----- Supplied records -----

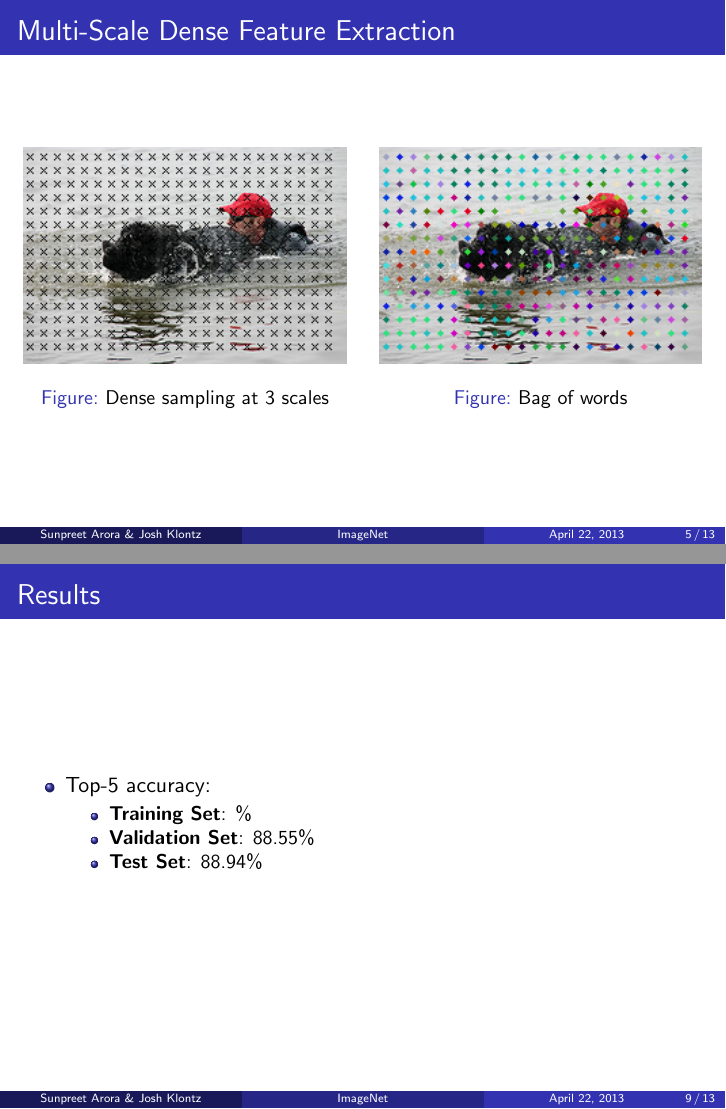
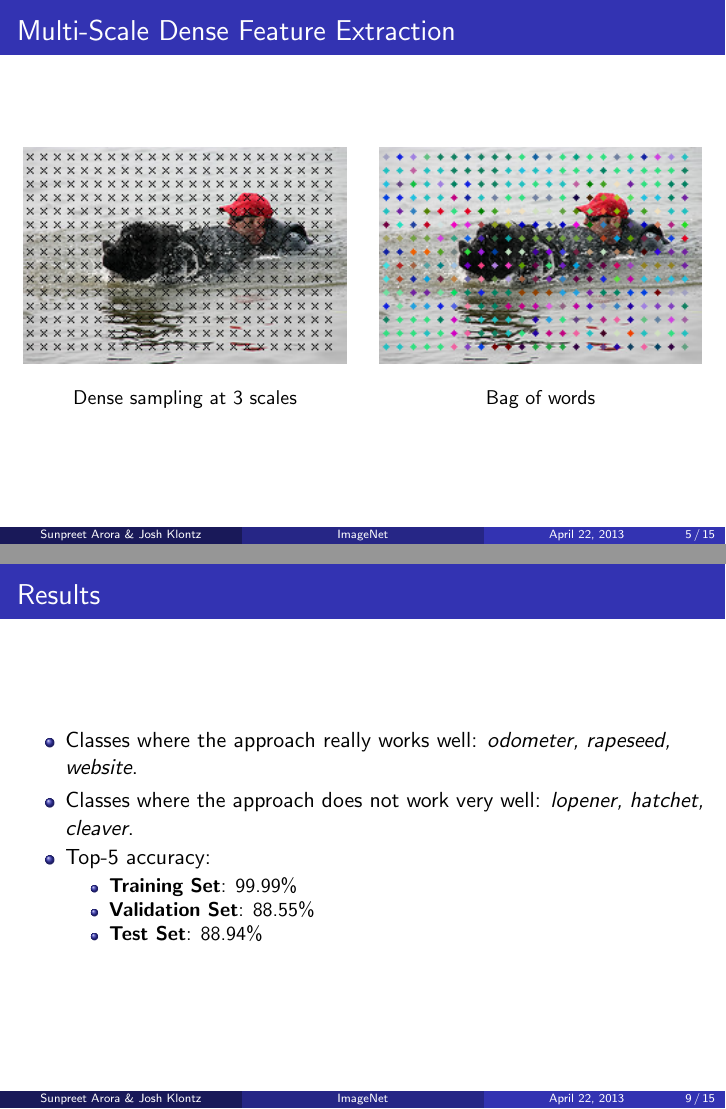
Before and after one commit to jklontz/cse802, LaTeX slides (presentation/presentation.tex): pages 14 and 22 of 26 before the commit and pages 14 and 24 of 32 after it, joined at a grey line. Compiled offline with pdfLaTeX.

Commit message:
Added a couple of slides showing some failure and success cases

```diff
--- a/presentation/presentation.tex
+++ b/presentation/presentation.tex
@@ -181,13 +182,52 @@ $R$ and $G$ each quantized into 32-bin histogram.
 \begin{frame}
 \frametitle{Results}
 \begin{itemize}
-\item Top-5 accuracy:
+\item<1-3> Classes where the approach really works well: \textit{odometer, rapeseed, website}.
+\item<2-3> Classes where the approach does not work very well: \textit{lopener, hatchet, cleaver}.
+\item<3> Top-5 accuracy:
 \begin{itemize}
-\item \textbf{Training Set}: \%
+\item \textbf{Training Set}: 99.99\%
 \item \textbf{Validation Set}: 88.55\%
 \item \textbf{Test Set}: 88.94\%
 \end{itemize}
 \end{itemize}
+\end{frame}
+
+\begin{frame}
+\frametitle{Success}
+
+\only<1>{
+\begin{figure}
+\includegraphics[width =0.4\textwidth, height =0.5\textheight]{success1}
+\caption{\textbraceleft'odometer','spatula','gondola','hook','elocomotive'\textbraceright}
+\end{figure}
+}
+
+\only<2>{
+\begin{figure}
+\includegraphics[width =0.4\textwidth, height =0.5\textheight]{success2}
+\caption{\textbraceleft'yflower','daisy','flamingo','ladle','plunger'\textbraceright}
+\end{figure}
+}
+\end{frame}
+
+
+\begin{frame}
+\frametitle{Failure}
+
+\only<1>{
+\begin{figure}
+\includegraphics[width =0.4\textwidth, height =0.5\textheight]{failure1}
+\caption{\textbraceleft'plunger','ladle','spatula','hook','cleaver'\textbraceright}
+\end{figure}
+}
+
+\only<2>{
+\begin{figure}
+\includegraphics[width =0.4\textwidth, height =0.5\textheight]{failure2}
+\caption{\textbraceleft'odometer','daisy','flamingo','ladle','spatula'\textbraceright}
+\end{figure}
+}
 \end{frame}
 % % % % % % % % % % % % % % % % % % % % % % %
 
```
Also changed, not shown: presentation/images/failure1.JPEG (added), presentation/images/failure2.JPEG (added), presentation/images/success1.JPEG (added), presentation/images/success2.JPEG (added), presentation/presentation.tex (1 more changed lines).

-----

* [What you will do]:
Omit the pictures, then output the rest of the listing exactly.

* [Exercise solution]:
Before and after one commit to jklontz/cse802, LaTeX slides (presentation/presentation.tex): pages 14 and 22 of 26 before the commit and pages 14 and 24 of 32 after it, joined at a grey line. Compiled offline with pdfLaTeX.

Commit message:
Added a couple of slides showing some failure and success cases

```diff
--- a/presentation/presentation.tex
+++ b/presentation/presentation.tex
@@ -181,13 +182,52 @@ $R$ and $G$ each quantized into 32-bin histogram.
 \begin{frame}
 \frametitle{Results}
 \begin{itemize}
-\item Top-5 accuracy:
+\item<1-3> Classes where the approach really works well: \textit{odometer, rapeseed, website}.
+\item<2-3> Classes where the approach does not work very well: \textit{lopener, hatchet, cleaver}.
+\item<3> Top-5 accuracy:
 \begin{itemize}
-\item \textbf{Training Set}: \%
+\item \textbf{Training Set}: 99.99\%
 \item \textbf{Validation Set}: 88.55\%
 \item \textbf{Test Set}: 88.94\%
 \end{itemize}
 \end{itemize}
+\end{frame}
+
+\begin{frame}
+\frametitle{Success}
+
+\only<1>{
+\begin{figure}
+\includegraphics[width =0.4\textwidth, height =0.5\textheight]{success1}
+\caption{\textbraceleft'odometer','spatula','gondola','hook','elocomotive'\textbraceright}
+\end{figure}
+}
+
+\only<2>{
+\begin{figure}
+\includegraphics[width =0.4\textwidth, height =0.5\textheight]{success2}
+\caption{\textbraceleft'yflower','daisy','flamingo','ladle','plunger'\textbraceright}
+\end{figure}
+}
+\end{frame}
+
+
+\begin{frame}
+\frametitle{Failure}
+
+\only<1>{
+\begin{figure}
+\includegraphics[width =0.4\textwidth, height =0.5\textheight]{failure1}
+\caption{\textbraceleft'plunger','ladle','spatula','hook','cleaver'\textbraceright}
+\end{figure}
+}
+
+\only<2>{
+\begin{figure}
+\includegraphics[width =0.4\textwidth, height =0.5\textheight]{failure2}
+\caption{\textbraceleft'odometer','daisy','flamingo','ladle','spatula'\textbraceright}
+\end{figure}
+}
 \end{frame}
 % % % % % % % % % % % % % % % % % % % % % % %
 
```
Also changed, not shown: presentation/images/failure1.JPEG (added), presentation/images/failure2.JPEG (added), presentation/images/success1.JPEG (added), presentation/images/success2.JPEG (added), presentation/presentation.tex (1 more changed lines).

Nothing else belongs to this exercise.